>>>>

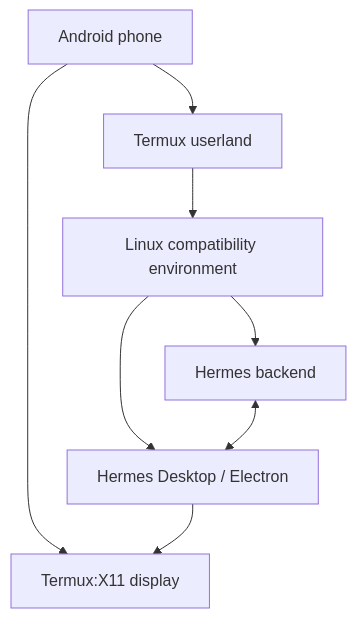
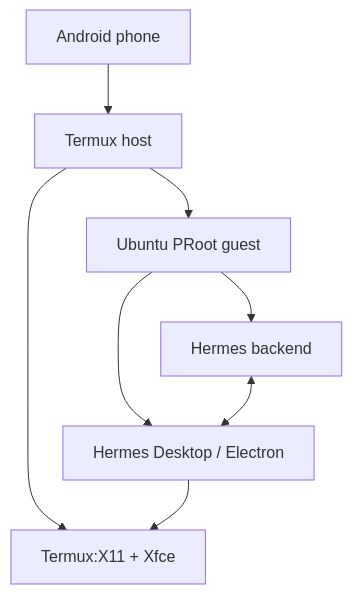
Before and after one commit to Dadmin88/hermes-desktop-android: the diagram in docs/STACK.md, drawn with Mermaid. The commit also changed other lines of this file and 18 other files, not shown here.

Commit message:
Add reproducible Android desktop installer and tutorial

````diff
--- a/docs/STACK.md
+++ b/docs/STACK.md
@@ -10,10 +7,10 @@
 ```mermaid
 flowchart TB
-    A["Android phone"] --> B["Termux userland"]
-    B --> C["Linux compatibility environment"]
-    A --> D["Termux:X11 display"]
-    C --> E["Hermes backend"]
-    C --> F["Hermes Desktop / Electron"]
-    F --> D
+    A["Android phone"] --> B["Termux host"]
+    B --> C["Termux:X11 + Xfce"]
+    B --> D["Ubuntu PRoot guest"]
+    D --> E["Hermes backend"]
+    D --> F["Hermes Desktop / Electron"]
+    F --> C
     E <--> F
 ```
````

<<<<
>>>>

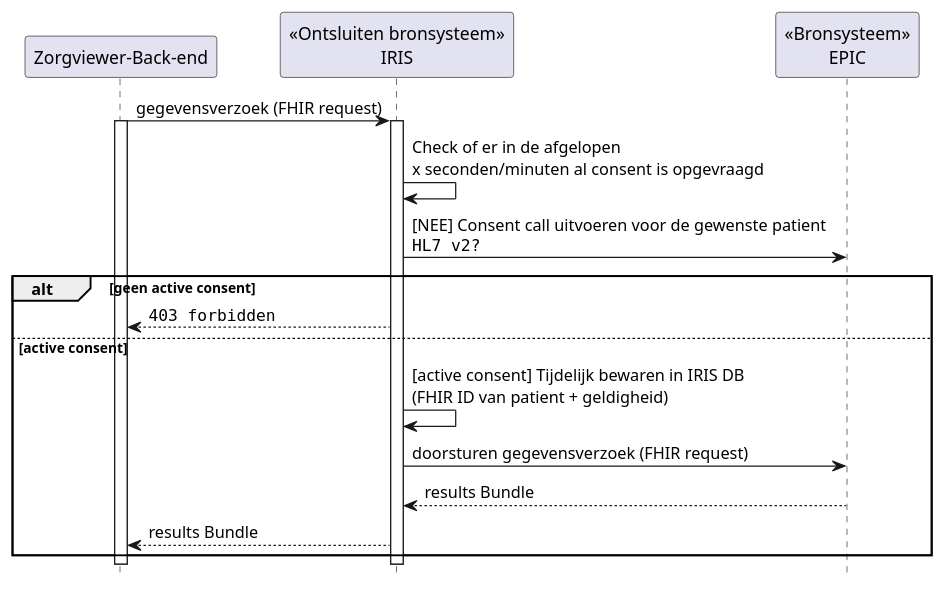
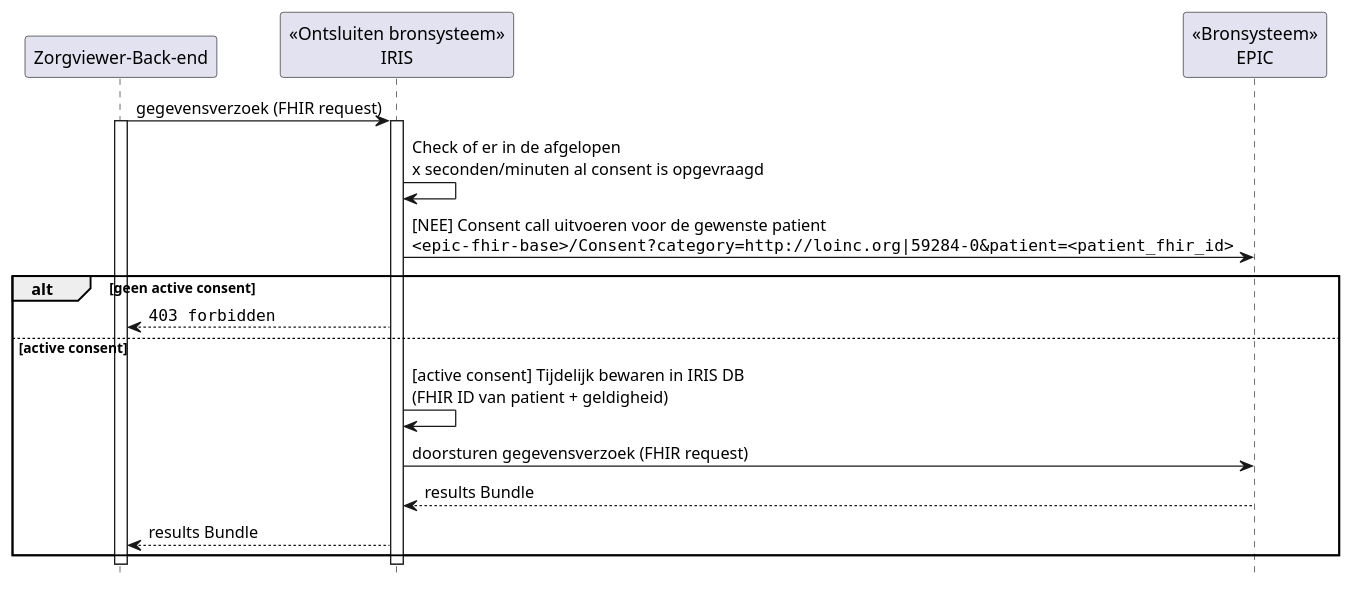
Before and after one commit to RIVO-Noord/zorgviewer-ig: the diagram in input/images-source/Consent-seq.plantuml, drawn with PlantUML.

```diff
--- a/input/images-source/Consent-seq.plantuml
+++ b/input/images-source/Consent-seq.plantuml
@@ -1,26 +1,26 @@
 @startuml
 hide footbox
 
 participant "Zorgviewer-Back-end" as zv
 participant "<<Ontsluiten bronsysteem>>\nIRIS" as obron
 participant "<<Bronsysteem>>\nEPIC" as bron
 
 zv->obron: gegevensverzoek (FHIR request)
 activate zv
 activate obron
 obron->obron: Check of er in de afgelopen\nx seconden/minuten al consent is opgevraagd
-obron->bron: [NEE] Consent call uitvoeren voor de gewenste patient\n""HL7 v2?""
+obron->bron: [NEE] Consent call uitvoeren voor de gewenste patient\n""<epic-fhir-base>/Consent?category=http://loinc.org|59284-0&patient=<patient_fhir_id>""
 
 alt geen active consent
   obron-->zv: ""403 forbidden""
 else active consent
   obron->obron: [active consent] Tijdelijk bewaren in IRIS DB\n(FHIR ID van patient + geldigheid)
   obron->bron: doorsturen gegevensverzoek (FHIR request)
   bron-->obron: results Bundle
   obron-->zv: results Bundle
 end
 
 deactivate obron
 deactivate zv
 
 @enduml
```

<<<<
>>>>

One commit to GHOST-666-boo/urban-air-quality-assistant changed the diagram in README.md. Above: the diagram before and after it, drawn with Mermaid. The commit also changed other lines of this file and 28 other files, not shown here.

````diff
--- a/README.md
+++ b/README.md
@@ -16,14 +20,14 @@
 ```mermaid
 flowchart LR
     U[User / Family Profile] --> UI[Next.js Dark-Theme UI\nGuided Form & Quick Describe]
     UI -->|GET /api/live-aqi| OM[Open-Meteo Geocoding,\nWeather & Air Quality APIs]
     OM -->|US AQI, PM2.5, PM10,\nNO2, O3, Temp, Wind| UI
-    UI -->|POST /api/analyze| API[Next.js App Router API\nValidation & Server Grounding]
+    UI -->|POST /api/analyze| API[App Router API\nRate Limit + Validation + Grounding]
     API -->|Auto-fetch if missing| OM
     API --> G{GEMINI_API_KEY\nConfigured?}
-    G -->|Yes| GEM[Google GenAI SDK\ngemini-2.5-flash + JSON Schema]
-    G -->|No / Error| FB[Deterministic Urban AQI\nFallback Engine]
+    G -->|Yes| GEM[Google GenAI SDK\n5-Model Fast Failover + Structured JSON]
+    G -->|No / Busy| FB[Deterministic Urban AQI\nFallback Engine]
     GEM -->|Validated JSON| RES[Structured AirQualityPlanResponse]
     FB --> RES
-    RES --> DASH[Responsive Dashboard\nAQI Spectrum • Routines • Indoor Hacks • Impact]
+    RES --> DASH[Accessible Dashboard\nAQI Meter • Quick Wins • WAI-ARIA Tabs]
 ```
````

<<<<

Your goal: Check each line of the records for "obron" and copy the ones that contain it.

Completed exercise:
 participant "<<Ontsluiten bronsysteem>>\nIRIS" as obron
 zv->obron: gegevensverzoek (FHIR request)
 activate obron
 obron->obron: Check of er in de afgelopen\nx seconden/minuten al consent is opgevraagd
-obron->bron: [NEE] Consent call uitvoeren voor de gewenste patient\n""HL7 v2?""
+obron->bron: [NEE] Consent call uitvoeren voor de gewenste patient\n""<epic-fhir-base>/Consent?category=http://loinc.org|59284-0&patient=<patient_fhir_id>""
   obron-->zv: ""403 forbidden""
   obron->obron: [active consent] Tijdelijk bewaren in IRIS DB\n(FHIR ID van patient + geldigheid)
   obron->bron: doorsturen gegevensverzoek (FHIR request)
   bron-->obron: results Bundle
   obron-->zv: results Bundle
 deactivate obron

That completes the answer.